Hope this inspires you to try one or two new Dendrobium species. Happy growing!
Most of our local orchid nurseries carry Dendrobium species. Andy's Orchids has a particularly large selection. Scott found some of these species on eBay, but he reminds us to pay attention to vendor ratings.
Blast from the past: 2002Janell found a newspaper clipping about the SCOS auction in 2002 (Press-Telegram, November 28, 2002). The scene is familiar: the same tables and chairs in the same meeting room, and a jumble of plants hoping to go home with you! The auctioneer was Dr. Phil Plocher, past president of the society.
The SCOS auction is our main fundraising activity. Many of the plants are donated by local nurseries. However, the selection often includes divisions of "back yard" plants, no longer commercially available, that have been kept going by dedicated hobby growers. The auction provides an excellent opportunity to obtain some distinctive plants for your collection!

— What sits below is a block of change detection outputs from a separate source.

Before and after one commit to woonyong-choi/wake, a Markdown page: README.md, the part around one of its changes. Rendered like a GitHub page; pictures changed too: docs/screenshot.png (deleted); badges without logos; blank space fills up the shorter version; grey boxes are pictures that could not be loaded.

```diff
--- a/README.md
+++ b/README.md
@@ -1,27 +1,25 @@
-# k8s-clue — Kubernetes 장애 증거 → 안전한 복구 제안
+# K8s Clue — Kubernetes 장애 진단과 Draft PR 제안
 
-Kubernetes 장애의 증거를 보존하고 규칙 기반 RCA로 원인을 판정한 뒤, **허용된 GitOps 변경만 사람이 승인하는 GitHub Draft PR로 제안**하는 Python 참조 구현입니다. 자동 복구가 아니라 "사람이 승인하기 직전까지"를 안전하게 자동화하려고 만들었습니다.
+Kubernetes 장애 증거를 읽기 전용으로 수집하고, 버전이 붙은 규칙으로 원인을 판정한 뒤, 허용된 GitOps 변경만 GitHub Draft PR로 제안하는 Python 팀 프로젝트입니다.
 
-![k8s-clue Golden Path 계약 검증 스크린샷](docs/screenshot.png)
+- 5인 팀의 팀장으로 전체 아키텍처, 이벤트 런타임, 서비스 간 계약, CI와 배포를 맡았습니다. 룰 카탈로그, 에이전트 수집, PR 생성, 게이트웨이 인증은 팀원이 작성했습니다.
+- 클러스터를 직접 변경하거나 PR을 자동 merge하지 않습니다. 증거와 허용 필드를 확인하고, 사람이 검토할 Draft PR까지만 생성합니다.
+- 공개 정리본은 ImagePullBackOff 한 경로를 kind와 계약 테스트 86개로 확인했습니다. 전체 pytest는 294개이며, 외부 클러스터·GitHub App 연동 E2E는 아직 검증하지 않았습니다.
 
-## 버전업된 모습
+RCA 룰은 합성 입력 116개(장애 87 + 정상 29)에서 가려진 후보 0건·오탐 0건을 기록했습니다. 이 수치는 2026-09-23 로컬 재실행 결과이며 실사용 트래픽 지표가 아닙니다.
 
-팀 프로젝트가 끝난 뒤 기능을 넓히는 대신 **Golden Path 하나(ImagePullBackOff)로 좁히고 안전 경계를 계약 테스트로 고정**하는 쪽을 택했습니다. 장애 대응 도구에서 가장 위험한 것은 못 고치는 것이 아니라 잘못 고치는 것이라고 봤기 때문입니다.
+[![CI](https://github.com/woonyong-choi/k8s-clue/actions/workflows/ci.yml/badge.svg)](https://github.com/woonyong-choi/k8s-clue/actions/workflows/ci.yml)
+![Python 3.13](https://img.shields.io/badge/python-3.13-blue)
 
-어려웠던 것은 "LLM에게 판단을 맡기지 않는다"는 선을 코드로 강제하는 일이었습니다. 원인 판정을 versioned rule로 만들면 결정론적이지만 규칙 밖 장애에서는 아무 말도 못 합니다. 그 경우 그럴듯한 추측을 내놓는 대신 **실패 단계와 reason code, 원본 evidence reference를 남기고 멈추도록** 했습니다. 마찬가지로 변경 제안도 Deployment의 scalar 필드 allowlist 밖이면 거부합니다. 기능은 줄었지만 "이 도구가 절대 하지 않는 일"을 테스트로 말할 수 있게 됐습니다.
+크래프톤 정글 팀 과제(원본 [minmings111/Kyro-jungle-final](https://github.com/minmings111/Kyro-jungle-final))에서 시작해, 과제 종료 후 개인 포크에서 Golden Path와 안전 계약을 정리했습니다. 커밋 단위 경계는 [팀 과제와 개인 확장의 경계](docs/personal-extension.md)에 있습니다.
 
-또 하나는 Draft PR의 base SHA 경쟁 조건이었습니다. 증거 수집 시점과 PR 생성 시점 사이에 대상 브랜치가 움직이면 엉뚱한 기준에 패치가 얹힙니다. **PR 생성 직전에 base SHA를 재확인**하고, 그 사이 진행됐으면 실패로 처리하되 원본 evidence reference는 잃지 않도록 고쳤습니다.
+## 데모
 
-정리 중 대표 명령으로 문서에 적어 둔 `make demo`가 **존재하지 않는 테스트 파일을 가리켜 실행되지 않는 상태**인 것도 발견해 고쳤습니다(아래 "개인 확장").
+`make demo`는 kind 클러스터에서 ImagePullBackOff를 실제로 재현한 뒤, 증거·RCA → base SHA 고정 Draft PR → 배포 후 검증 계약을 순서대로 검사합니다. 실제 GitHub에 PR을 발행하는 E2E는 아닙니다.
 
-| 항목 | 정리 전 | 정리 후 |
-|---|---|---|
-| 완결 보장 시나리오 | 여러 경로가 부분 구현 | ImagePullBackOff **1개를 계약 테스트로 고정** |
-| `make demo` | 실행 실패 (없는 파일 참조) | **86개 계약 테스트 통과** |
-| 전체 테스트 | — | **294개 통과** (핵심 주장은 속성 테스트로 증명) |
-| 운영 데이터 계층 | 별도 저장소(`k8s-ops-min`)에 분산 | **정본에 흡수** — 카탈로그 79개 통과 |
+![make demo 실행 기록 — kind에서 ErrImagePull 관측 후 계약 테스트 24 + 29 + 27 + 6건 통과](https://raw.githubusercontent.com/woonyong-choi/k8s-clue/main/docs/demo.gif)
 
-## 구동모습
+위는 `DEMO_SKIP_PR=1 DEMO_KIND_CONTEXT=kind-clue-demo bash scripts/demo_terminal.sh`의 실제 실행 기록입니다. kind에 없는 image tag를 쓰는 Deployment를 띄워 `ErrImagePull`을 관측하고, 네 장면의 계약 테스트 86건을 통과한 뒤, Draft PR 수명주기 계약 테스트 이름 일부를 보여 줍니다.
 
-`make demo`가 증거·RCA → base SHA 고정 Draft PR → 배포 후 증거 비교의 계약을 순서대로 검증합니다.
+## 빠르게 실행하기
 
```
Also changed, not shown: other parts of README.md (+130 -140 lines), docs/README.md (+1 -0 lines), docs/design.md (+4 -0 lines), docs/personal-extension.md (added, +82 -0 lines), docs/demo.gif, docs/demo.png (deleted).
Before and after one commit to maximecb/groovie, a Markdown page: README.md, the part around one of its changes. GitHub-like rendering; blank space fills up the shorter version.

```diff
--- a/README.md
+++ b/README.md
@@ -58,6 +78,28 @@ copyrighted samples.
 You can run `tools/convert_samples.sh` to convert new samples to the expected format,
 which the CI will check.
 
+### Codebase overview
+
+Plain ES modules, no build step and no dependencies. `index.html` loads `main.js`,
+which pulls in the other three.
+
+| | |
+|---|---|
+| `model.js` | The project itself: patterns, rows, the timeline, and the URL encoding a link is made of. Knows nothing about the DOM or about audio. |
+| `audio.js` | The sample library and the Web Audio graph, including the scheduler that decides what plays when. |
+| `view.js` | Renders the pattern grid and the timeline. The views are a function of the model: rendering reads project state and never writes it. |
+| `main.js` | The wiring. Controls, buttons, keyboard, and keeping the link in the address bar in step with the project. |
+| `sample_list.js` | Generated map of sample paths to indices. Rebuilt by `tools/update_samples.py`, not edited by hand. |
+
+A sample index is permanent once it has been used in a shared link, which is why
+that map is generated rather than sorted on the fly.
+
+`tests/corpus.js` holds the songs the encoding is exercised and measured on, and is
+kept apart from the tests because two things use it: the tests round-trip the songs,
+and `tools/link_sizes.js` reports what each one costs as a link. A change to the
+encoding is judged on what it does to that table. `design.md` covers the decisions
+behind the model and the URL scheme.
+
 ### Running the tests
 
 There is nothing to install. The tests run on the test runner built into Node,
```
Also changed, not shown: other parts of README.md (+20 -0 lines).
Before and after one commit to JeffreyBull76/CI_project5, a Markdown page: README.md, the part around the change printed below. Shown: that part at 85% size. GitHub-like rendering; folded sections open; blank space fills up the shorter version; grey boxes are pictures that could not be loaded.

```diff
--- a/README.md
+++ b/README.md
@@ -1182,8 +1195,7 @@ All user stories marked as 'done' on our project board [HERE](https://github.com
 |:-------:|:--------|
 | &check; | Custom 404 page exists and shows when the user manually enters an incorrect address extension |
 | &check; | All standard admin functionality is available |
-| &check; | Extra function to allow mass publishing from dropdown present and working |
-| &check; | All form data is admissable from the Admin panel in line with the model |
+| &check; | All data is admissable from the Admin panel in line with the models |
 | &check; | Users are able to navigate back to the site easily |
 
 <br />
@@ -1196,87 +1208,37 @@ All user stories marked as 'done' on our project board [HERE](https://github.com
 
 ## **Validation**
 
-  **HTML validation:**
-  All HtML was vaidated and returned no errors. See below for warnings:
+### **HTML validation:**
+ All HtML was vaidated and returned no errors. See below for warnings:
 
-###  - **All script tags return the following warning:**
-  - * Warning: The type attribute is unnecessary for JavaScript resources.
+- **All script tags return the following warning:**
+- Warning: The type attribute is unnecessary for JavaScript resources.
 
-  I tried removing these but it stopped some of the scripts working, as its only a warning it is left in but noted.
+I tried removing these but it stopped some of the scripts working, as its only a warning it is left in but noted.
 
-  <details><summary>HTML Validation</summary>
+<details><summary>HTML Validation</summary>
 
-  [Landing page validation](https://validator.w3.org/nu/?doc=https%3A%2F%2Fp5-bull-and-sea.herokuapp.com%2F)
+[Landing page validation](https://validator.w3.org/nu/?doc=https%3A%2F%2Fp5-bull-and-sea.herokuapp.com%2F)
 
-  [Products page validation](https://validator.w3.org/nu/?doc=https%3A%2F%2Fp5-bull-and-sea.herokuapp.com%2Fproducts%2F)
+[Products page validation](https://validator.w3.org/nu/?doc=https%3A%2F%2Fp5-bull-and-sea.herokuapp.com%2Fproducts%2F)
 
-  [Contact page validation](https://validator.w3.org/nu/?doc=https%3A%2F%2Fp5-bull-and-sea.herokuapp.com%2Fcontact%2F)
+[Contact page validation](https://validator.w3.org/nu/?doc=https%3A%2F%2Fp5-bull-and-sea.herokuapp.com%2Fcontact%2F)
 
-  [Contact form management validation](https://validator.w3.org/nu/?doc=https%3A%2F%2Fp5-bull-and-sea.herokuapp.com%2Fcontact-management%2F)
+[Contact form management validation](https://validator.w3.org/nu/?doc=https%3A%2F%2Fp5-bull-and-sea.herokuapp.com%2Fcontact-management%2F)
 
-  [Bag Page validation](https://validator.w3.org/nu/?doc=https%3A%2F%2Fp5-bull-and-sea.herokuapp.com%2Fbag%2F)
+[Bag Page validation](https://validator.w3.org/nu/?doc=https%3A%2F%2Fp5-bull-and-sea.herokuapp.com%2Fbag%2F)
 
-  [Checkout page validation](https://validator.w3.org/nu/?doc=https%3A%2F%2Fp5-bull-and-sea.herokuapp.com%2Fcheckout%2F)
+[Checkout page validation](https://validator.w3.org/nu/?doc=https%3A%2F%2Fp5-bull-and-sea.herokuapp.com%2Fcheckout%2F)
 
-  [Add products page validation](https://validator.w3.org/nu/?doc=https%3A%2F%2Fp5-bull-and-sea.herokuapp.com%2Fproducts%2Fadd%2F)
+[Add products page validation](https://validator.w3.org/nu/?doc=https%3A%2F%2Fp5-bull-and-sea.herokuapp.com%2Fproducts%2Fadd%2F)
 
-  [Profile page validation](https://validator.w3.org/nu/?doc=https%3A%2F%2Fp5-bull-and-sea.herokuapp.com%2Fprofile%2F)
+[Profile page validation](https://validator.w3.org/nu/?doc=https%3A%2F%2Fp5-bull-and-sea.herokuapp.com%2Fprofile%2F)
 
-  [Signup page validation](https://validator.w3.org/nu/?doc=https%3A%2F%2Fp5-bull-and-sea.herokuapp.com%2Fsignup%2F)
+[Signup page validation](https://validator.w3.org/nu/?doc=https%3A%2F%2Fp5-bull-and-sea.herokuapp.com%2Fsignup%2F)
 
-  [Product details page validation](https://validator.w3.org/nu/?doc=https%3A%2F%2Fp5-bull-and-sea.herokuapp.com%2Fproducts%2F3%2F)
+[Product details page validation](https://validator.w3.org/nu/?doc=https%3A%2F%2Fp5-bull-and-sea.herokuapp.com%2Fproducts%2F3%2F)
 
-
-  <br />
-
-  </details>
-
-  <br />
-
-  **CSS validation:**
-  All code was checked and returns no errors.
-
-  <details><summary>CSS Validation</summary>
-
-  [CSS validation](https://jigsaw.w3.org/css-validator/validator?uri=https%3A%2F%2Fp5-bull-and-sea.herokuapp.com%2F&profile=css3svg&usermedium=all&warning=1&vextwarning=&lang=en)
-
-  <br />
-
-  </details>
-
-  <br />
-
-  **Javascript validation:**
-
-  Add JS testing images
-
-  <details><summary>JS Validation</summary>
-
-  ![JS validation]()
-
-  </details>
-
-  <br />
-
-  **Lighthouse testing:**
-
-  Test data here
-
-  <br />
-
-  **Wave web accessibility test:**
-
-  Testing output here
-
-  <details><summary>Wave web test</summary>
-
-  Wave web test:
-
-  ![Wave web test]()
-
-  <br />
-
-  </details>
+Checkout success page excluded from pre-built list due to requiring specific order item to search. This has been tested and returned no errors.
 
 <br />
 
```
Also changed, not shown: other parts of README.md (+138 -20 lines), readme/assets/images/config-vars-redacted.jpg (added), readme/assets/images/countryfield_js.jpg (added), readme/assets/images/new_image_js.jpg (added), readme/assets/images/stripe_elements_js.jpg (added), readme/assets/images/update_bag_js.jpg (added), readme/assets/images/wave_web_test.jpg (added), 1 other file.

Blast from the past: 1839Dendrobium jenkinsii has been appreciated for a very long time! "Miss Drake" (Sarah Drake, a well-known botanical artist of the time) published this illustration in Edwards' Botanical Register in 1839! However, at various times this form has been lumped with D. aggregatum, which in turn has also been known as D. lindleyi. Sometimes you will find plants that are definitely the D. jenkinsii form labeled as either aggregatum or lindleyi. The difference when the plants are in bloom is obvious: the form usually known as aggregatum has long, pendant spikes with many flowers, while jenkinsii has short spikes, not particularly pendant, with usually only one or two flowers per spike. The leaves and pseudobulbs of jenkinsii are noticeably smaller as well, if you are able to see the two forms side by side. The description accompanying the plate from 1839 also notes that the pseudobulbs of D. aggregatum consist of several internodes, while those of D. jenkinsii are formed from a single internode. This distinction should be easily visible from the way the dried sheaths are attached along the length of the pseudobulbs, but the descriptions of the time were based on a very small number of plants collected from the wild, and, therefore, the differences might not be as definitive as first thought.
Unfortunately for our plant labels and sane communication, the name Dendrobium aggregatum got tangled up in some taxonomic errors or missteps, with the result that the "official" name is now held to be Dendrobium lindleyi, and the smaller form jenkinsii is frequently considered to be only a variety of lindleyi, called Dendrobium lindleyi var. jenkinsii. However, aggregatum and jenkinsii are so well established in the orchid trade, that most of us cling to the old, familiar names. Pick a name and stick with it, but be aware that you may find any of these names in nursery catalogues!
Do the two forms occur together in nature? Or do they have distinct distributions, habitats, or pollinators, suggesting that they might really be distinct species? Your web master would be happy to undertake a fact-finding mission, if anyone would care to fund an expedition into the mountains of South-east Asia.